(Difference listings)

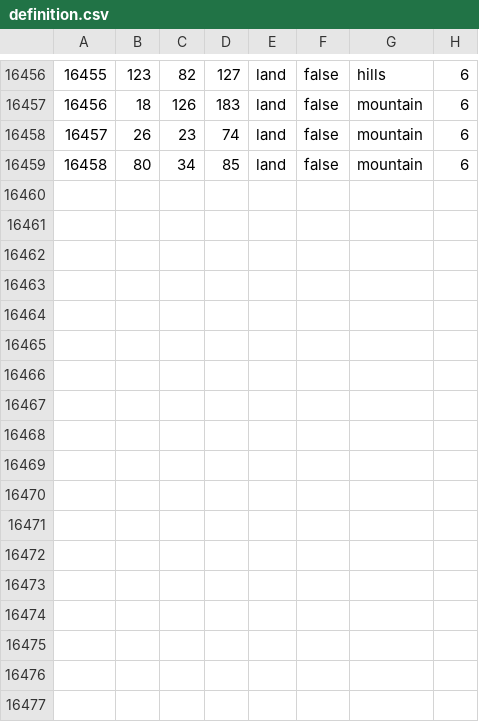
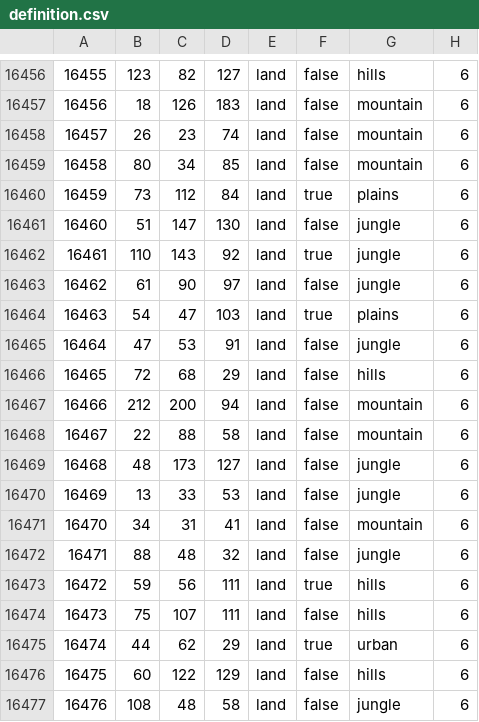
Before and after one commit to Cold-War-Iron-Curtain-Dev-Team/ColdWarIronCurtain, a CSV file: Cold War Iron Curtain/map/definition.csv, drawn as a sheet; only a part is shown, gaps mark what is left out.

```diff
--- a/Cold War Iron Curtain/map/definition.csv
+++ b/Cold War Iron Curtain/map/definition.csv
@@ -16459 +16459,19 @@
 16458;80;34;85;land;false;mountain;6
+16459;73;112;84;land;true;plains;6
+16460;51;147;130;land;false;jungle;6
+16461;110;143;92;land;true;jungle;6
+16462;61;90;97;land;false;jungle;6
+16463;54;47;103;land;true;plains;6
+16464;47;53;91;land;false;jungle;6
+16465;72;68;29;land;false;hills;6
+16466;212;200;94;land;false;mountain;6
+16467;22;88;58;land;false;mountain;6
+16468;48;173;127;land;false;jungle;6
+16469;13;33;53;land;false;jungle;6
+16470;34;31;41;land;false;mountain;6
+16471;88;48;32;land;false;jungle;6
+16472;59;56;111;land;true;hills;6
+16473;75;107;111;land;false;hills;6
+16474;44;62;29;land;true;urban;6
+16475;60;122;129;land;false;hills;6
+16476;108;48;58;land;false;jungle;6
```
Also changed, not shown: Cold War Iron Curtain/map/definition.csv.fixed.csv, 12 other files.
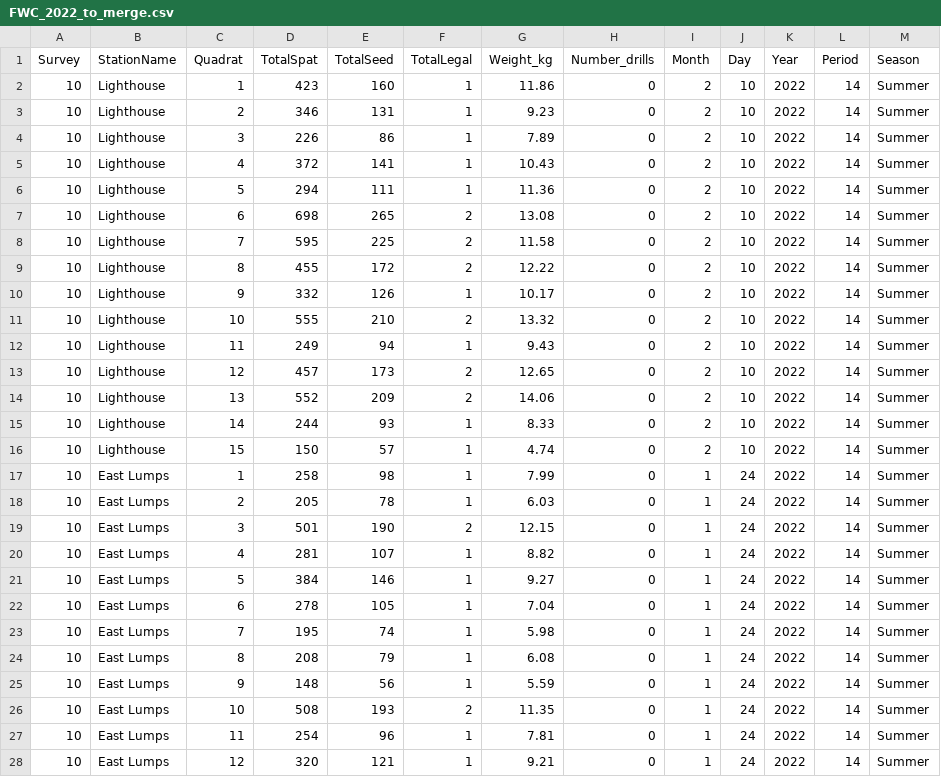
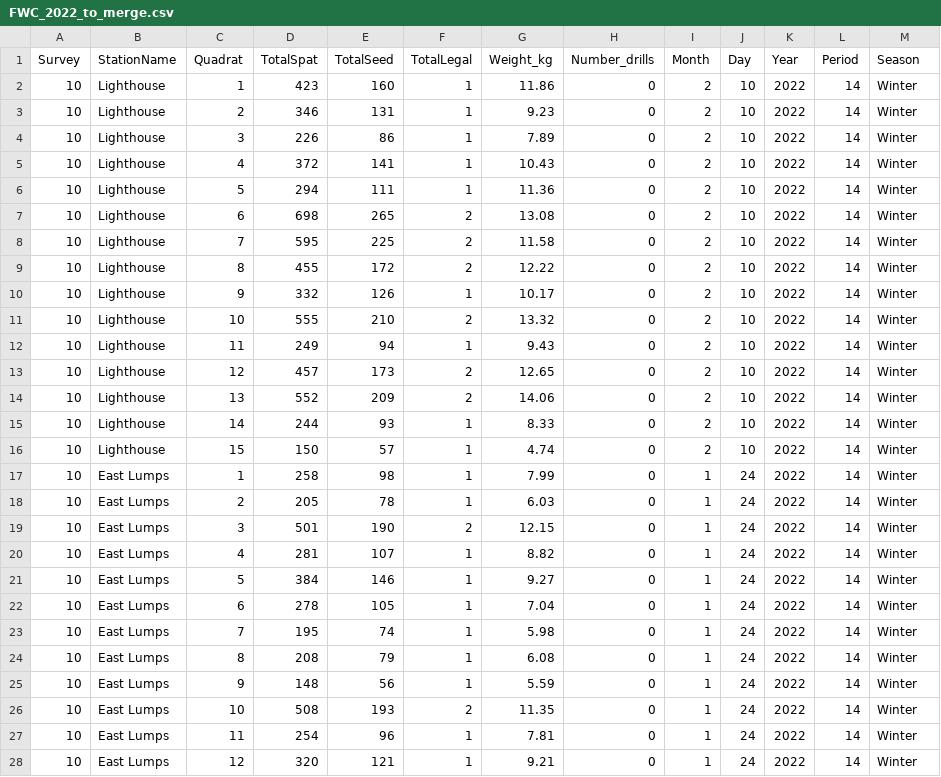
Before and after one commit to billpine/AB_DEP, a CSV file: FWC_2022_to_merge.csv, drawn as a sheet; only a part is shown; the diff covers the shown part only.

Commit message:
this corrects a period error

```diff
--- a/FWC_2022_to_merge.csv
+++ b/FWC_2022_to_merge.csv
@@ -1,28 +1,28 @@
 "Survey","StationName","Quadrat","TotalSpat","TotalSeed","TotalLegal","Weight_kg","Number_drills","Month","Day","Year","Period","Season"
-10,"Lighthouse",1,423,160,1,11.86,0,2,10,2022,14,"Summer"
-10,"Lighthouse",2,346,131,1,9.23,0,2,10,2022,14,"Summer"
-10,"Lighthouse",3,226,86,1,7.89,0,2,10,2022,14,"Summer"
-10,"Lighthouse",4,372,141,1,10.43,0,2,10,2022,14,"Summer"
-10,"Lighthouse",5,294,111,1,11.36,0,2,10,2022,14,"Summer"
-10,"Lighthouse",6,698,265,2,13.08,0,2,10,2022,14,"Summer"
-10,"Lighthouse",7,595,225,2,11.58,0,2,10,2022,14,"Summer"
-10,"Lighthouse",8,455,172,2,12.22,0,2,10,2022,14,"Summer"
-10,"Lighthouse",9,332,126,1,10.17,0,2,10,2022,14,"Summer"
-10,"Lighthouse",10,555,210,2,13.32,0,2,10,2022,14,"Summer"
-10,"Lighthouse",11,249,94,1,9.43,0,2,10,2022,14,"Summer"
-10,"Lighthouse",12,457,173,2,12.65,0,2,10,2022,14,"Summer"
-10,"Lighthouse",13,552,209,2,14.06,0,2,10,2022,14,"Summer"
-10,"Lighthouse",14,244,93,1,8.33,0,2,10,2022,14,"Summer"
-10,"Lighthouse",15,150,57,1,4.74,0,2,10,2022,14,"Summer"
-10,"East Lumps",1,258,98,1,7.99,0,1,24,2022,14,"Summer"
-10,"East Lumps",2,205,78,1,6.03,0,1,24,2022,14,"Summer"
-10,"East Lumps",3,501,190,2,12.15,0,1,24,2022,14,"Summer"
-10,"East Lumps",4,281,107,1,8.82,0,1,24,2022,14,"Summer"
-10,"East Lumps",5,384,146,1,9.27,0,1,24,2022,14,"Summer"
-10,"East Lumps",6,278,105,1,7.04,0,1,24,2022,14,"Summer"
-10,"East Lumps",7,195,74,1,5.98,0,1,24,2022,14,"Summer"
-10,"East Lumps",8,208,79,1,6.08,0,1,24,2022,14,"Summer"
-10,"East Lumps",9,148,56,1,5.59,0,1,24,2022,14,"Summer"
-10,"East Lumps",10,508,193,2,11.35,0,1,24,2022,14,"Summer"
-10,"East Lumps",11,254,96,1,7.81,0,1,24,2022,14,"Summer"
-10,"East Lumps",12,320,121,1,9.21,0,1,24,2022,14,"Summer"
+10,"Lighthouse",1,423,160,1,11.86,0,2,10,2022,14,"Winter"
+10,"Lighthouse",2,346,131,1,9.23,0,2,10,2022,14,"Winter"
+10,"Lighthouse",3,226,86,1,7.89,0,2,10,2022,14,"Winter"
+10,"Lighthouse",4,372,141,1,10.43,0,2,10,2022,14,"Winter"
+10,"Lighthouse",5,294,111,1,11.36,0,2,10,2022,14,"Winter"
+10,"Lighthouse",6,698,265,2,13.08,0,2,10,2022,14,"Winter"
+10,"Lighthouse",7,595,225,2,11.58,0,2,10,2022,14,"Winter"
+10,"Lighthouse",8,455,172,2,12.22,0,2,10,2022,14,"Winter"
+10,"Lighthouse",9,332,126,1,10.17,0,2,10,2022,14,"Winter"
+10,"Lighthouse",10,555,210,2,13.32,0,2,10,2022,14,"Winter"
+10,"Lighthouse",11,249,94,1,9.43,0,2,10,2022,14,"Winter"
+10,"Lighthouse",12,457,173,2,12.65,0,2,10,2022,14,"Winter"
+10,"Lighthouse",13,552,209,2,14.06,0,2,10,2022,14,"Winter"
+10,"Lighthouse",14,244,93,1,8.33,0,2,10,2022,14,"Winter"
+10,"Lighthouse",15,150,57,1,4.74,0,2,10,2022,14,"Winter"
+10,"East Lumps",1,258,98,1,7.99,0,1,24,2022,14,"Winter"
+10,"East Lumps",2,205,78,1,6.03,0,1,24,2022,14,"Winter"
+10,"East Lumps",3,501,190,2,12.15,0,1,24,2022,14,"Winter"
+10,"East Lumps",4,281,107,1,8.82,0,1,24,2022,14,"Winter"
+10,"East Lumps",5,384,146,1,9.27,0,1,24,2022,14,"Winter"
+10,"East Lumps",6,278,105,1,7.04,0,1,24,2022,14,"Winter"
+10,"East Lumps",7,195,74,1,5.98,0,1,24,2022,14,"Winter"
+10,"East Lumps",8,208,79,1,6.08,0,1,24,2022,14,"Winter"
+10,"East Lumps",9,148,56,1,5.59,0,1,24,2022,14,"Winter"
+10,"East Lumps",10,508,193,2,11.35,0,1,24,2022,14,"Winter"
+10,"East Lumps",11,254,96,1,7.81,0,1,24,2022,14,"Winter"
+10,"East Lumps",12,320,121,1,9.21,0,1,24,2022,14,"Winter"
```
Also changed, not shown: 48 edited cells elsewhere in this file.
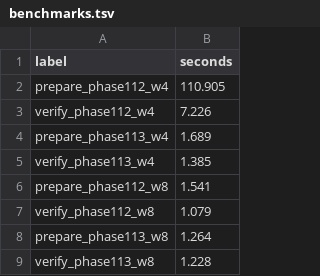
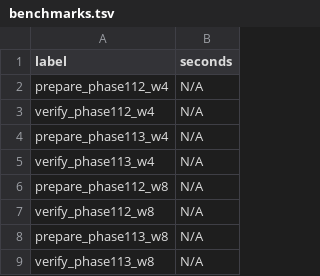
Before and after one commit to omarespejel/llm-provable-computer, a TSV file: docs/paper/artifacts/stwo-richer-linear-block-window-family-scaling-v1-2026-04-22/benchmarks.tsv, drawn as a sheet.

Commit message:
Regenerate richer linear-block scaling bundle

```diff
--- a/docs/paper/artifacts/stwo-richer-linear-block-window-family-scaling-v1-2026-04-22/benchmarks.tsv
+++ b/docs/paper/artifacts/stwo-richer-linear-block-window-family-scaling-v1-2026-04-22/benchmarks.tsv
@@ -1,9 +1,9 @@
 label	seconds
-prepare_phase112_w4	110.905
-verify_phase112_w4	7.226
-prepare_phase113_w4	1.689
-verify_phase113_w4	1.385
-prepare_phase112_w8	1.541
-verify_phase112_w8	1.079
-prepare_phase113_w8	1.264
-verify_phase113_w8	1.228
+prepare_phase112_w4	N/A
+verify_phase112_w4	N/A
+prepare_phase113_w4	N/A
+verify_phase113_w4	N/A
+prepare_phase112_w8	N/A
+verify_phase112_w8	N/A
+prepare_phase113_w8	N/A
+verify_phase113_w8	N/A
```
Also changed, not shown: docs/paper/artifacts/stwo-richer-linear-block-window-family-scaling-v1-2026-04-22/artifact_summary.tsv, docs/paper/artifacts/stwo-richer-linear-block-window-family-scaling-v1-2026-04-22/comparison.tsv, 8 other files.
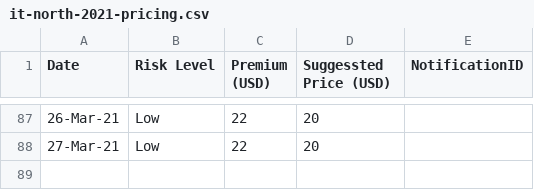
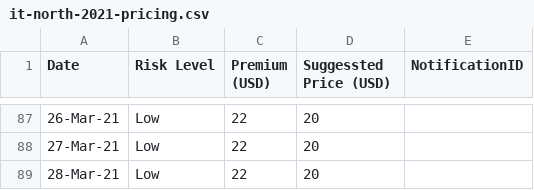
Before and after one commit to earling/it-north, a CSV file: it-north-2021-pricing.csv, drawn as a sheet; only a part is shown, gaps mark what is left out.

Commit message:
28-Mar-21 added

```diff
--- a/it-north-2021-pricing.csv
+++ b/it-north-2021-pricing.csv
@@ -88 +88,2 @@
 27-Mar-21,Low,22,20,
+28-Mar-21,Low,22,20,
```
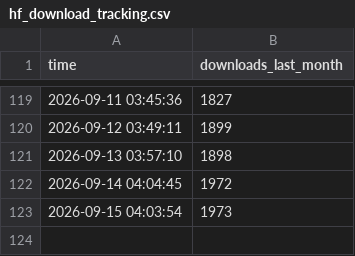
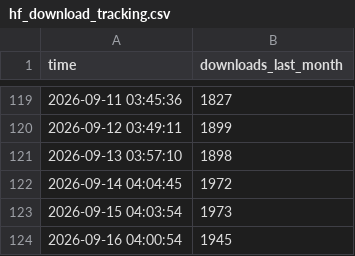
Before and after one commit to anglixue/hf-download-tracker, a CSV file: hf_download_tracking.csv, drawn as a sheet; only a part is shown, gaps mark what is left out.

```diff
--- a/hf_download_tracking.csv
+++ b/hf_download_tracking.csv
@@ -123 +123,2 @@ time,downloads_last_month
 2026-09-15 04:03:54,1973
+2026-09-16 04:00:54,1945
```
Also changed, not shown: 1 other file.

What you need to do:
From the data above, show each line that contains "left".

Answer area:
Before and after one commit to Cold-War-Iron-Curtain-Dev-Team/ColdWarIronCurtain, a CSV file: Cold War Iron Curtain/map/definition.csv, drawn as a sheet; only a part is shown, gaps mark what is left out.
Before and after one commit to earling/it-north, a CSV file: it-north-2021-pricing.csv, drawn as a sheet; only a part is shown, gaps mark what is left out.
Before and after one commit to anglixue/hf-download-tracker, a CSV file: hf_download_tracking.csv, drawn as a sheet; only a part is shown, gaps mark what is left out.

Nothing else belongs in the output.